→ What you need to do: Filtering the records below, copy only those lines that include the word "Anderson".

[Provided data Boundary: Start]

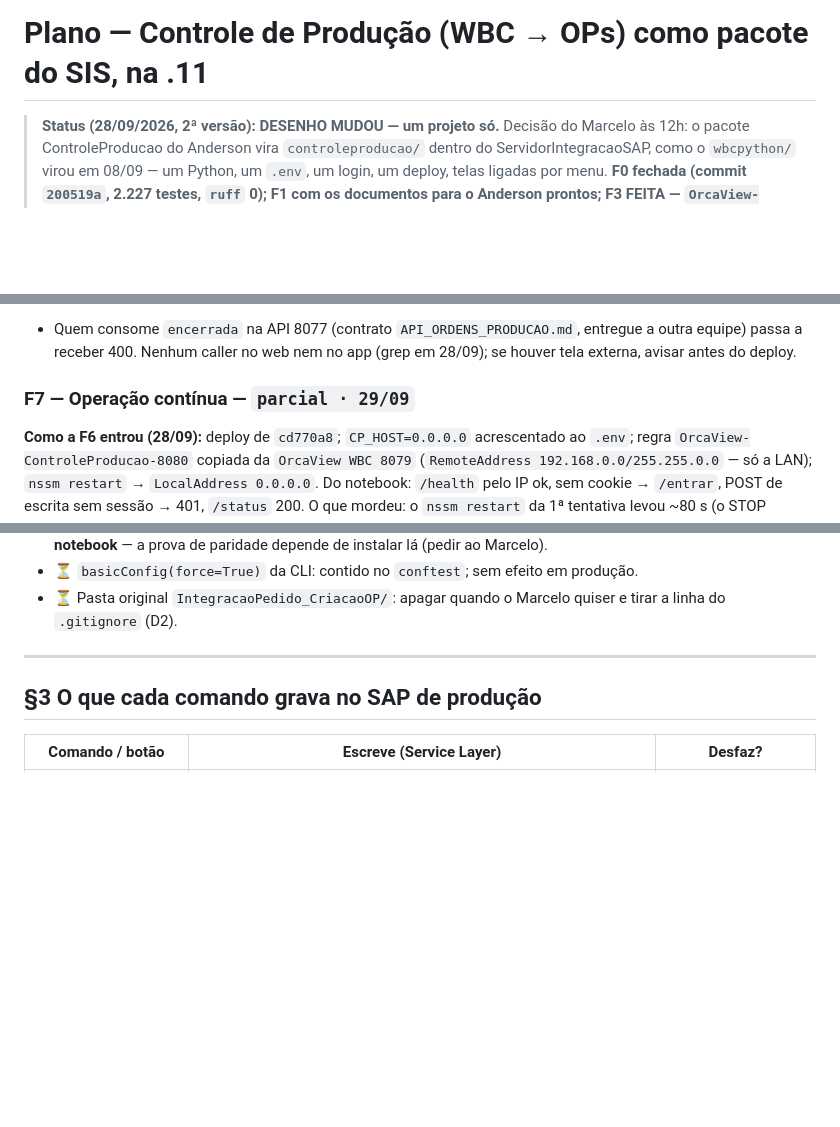
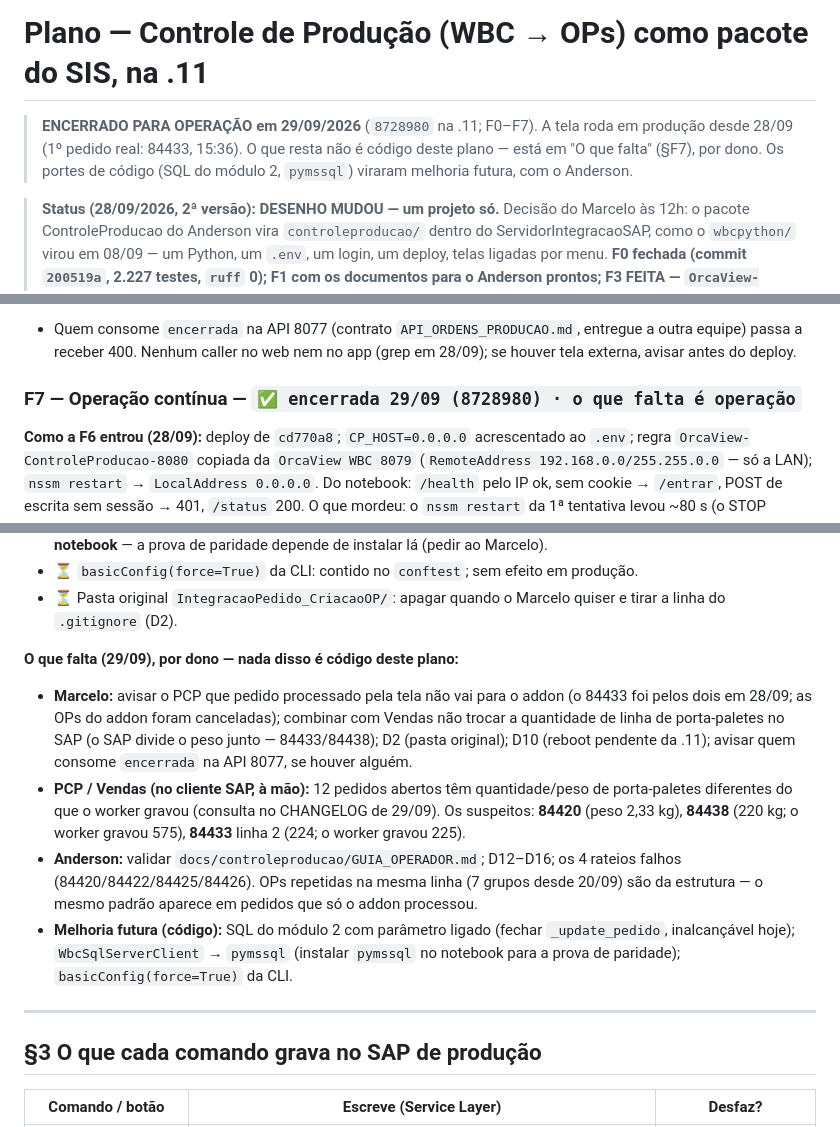
Before and after one commit to MarceloProjetos/oportunidade_wbc, a Markdown page: docs/PLANO_CONTROLE_PRODUCAO_11.md, 3 parts joined by grey strips. Rendered like a GitHub page; blank space fills up the shorter version.

```diff
--- a/docs/PLANO_CONTROLE_PRODUCAO_11.md
+++ b/docs/PLANO_CONTROLE_PRODUCAO_11.md
@@ -1,4 +1,10 @@
 # Plano — Controle de Produção (WBC → OPs) como pacote do SIS, na .11
+
+> **ENCERRADO PARA OPERAÇÃO em 29/09/2026** (`8728980` na .11; F0–F7). A tela roda em
+> produção desde 28/09 (1º pedido real: 84433, 15:36). O que resta não é código deste plano —
+> está em "O que falta" (§F7), por dono. Os portes de código (SQL do módulo 2, `pymssql`)
+> viraram melhoria futura, com o Anderson.
+
 
 > **Status (28/09/2026, 2ª versão): DESENHO MUDOU — um projeto só.** Decisão do Marcelo
 > às 12h: o pacote ControleProducao do Anderson vira `controleproducao/` dentro do
@@ -406,7 +412,7 @@ nssm restart OrcaView-ControleProducao; Start-Sleep 4; Get-NetTCPConnection -Loc
   entregue a outra equipe) passa a receber 400.</span> Nenhum caller no web nem no app
   (grep em 28/09); se houver tela externa, avisar antes do deploy.
 
-### F7 — Operação contínua — `parcial · 29/09`
+### F7 — Operação contínua — `✅ encerrada 29/09 (8728980) · o que falta é operação`
 
 **Como a F6 entrou (28/09):** deploy de `cd770a8`; `CP_HOST=0.0.0.0` acrescentado ao `.env`;
 regra `OrcaView-ControleProducao-8080` copiada da `OrcaView WBC 8079` (`RemoteAddress
@@ -430,6 +436,24 @@ esperou o uvicorn) e a 8080 ficou fora nesse intervalo — esperar o `/health` a
 - ⏳ `basicConfig(force=True)` da CLI: contido no `conftest`; sem efeito em produção.
 - ⏳ Pasta original `IntegracaoPedido_CriacaoOP/`: apagar quando o Marcelo quiser e tirar a
   linha do `.gitignore` (D2).
+
+**O que falta (29/09), por dono — nada disso é código deste plano:**
+
+- **Marcelo:** avisar o PCP que pedido processado pela tela não vai para o addon (o 84433 foi
+  pelos dois em 28/09; as OPs do addon foram canceladas); combinar com Vendas não trocar a
+  quantidade de linha de porta-paletes no SAP (o SAP divide o peso junto — 84433/84438); D2
+  (pasta original); D10 (reboot pendente da .11); avisar quem consome `encerrada` na API 8077,
+  se houver alguém.
+- **PCP / Vendas (no cliente SAP, à mão):** 12 pedidos abertos têm quantidade/peso de
+  porta-paletes diferentes do que o worker gravou (consulta no CHANGELOG de 29/09). Os
+  suspeitos: **84420** (peso 2,33 kg), **84438** (220 kg; o worker gravou 575), **84433** linha 2
+  (224; o worker gravou 225).
+- **Anderson:** validar `docs/controleproducao/GUIA_OPERADOR.md`; D12–D16; os 4 rateios falhos
+  (84420/84422/84425/84426). OPs repetidas na mesma linha (7 grupos desde 20/09) são da
+  estrutura — o mesmo padrão aparece em pedidos que só o addon processou.
+- **Melhoria futura (código):** SQL do módulo 2 com parâmetro ligado (fechar `_update_pedido`,
+  inalcançável hoje); `WbcSqlServerClient` → `pymssql` (instalar `pymssql` no notebook para a
+  prova de paridade); `basicConfig(force=True)` da CLI.
 
 ---
 
```
Also changed, not shown: CHANGELOG.md (+19 -2 lines).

[Provided data Boundary: End]

→ Answer box:
+> viraram melhoria futura, com o Anderson.
 > às 12h: o pacote ControleProducao do Anderson vira `controleproducao/` dentro do
+- **Anderson:** validar `docs/controleproducao/GUIA_OPERADOR.md`; D12–D16; os 4 rateios falhos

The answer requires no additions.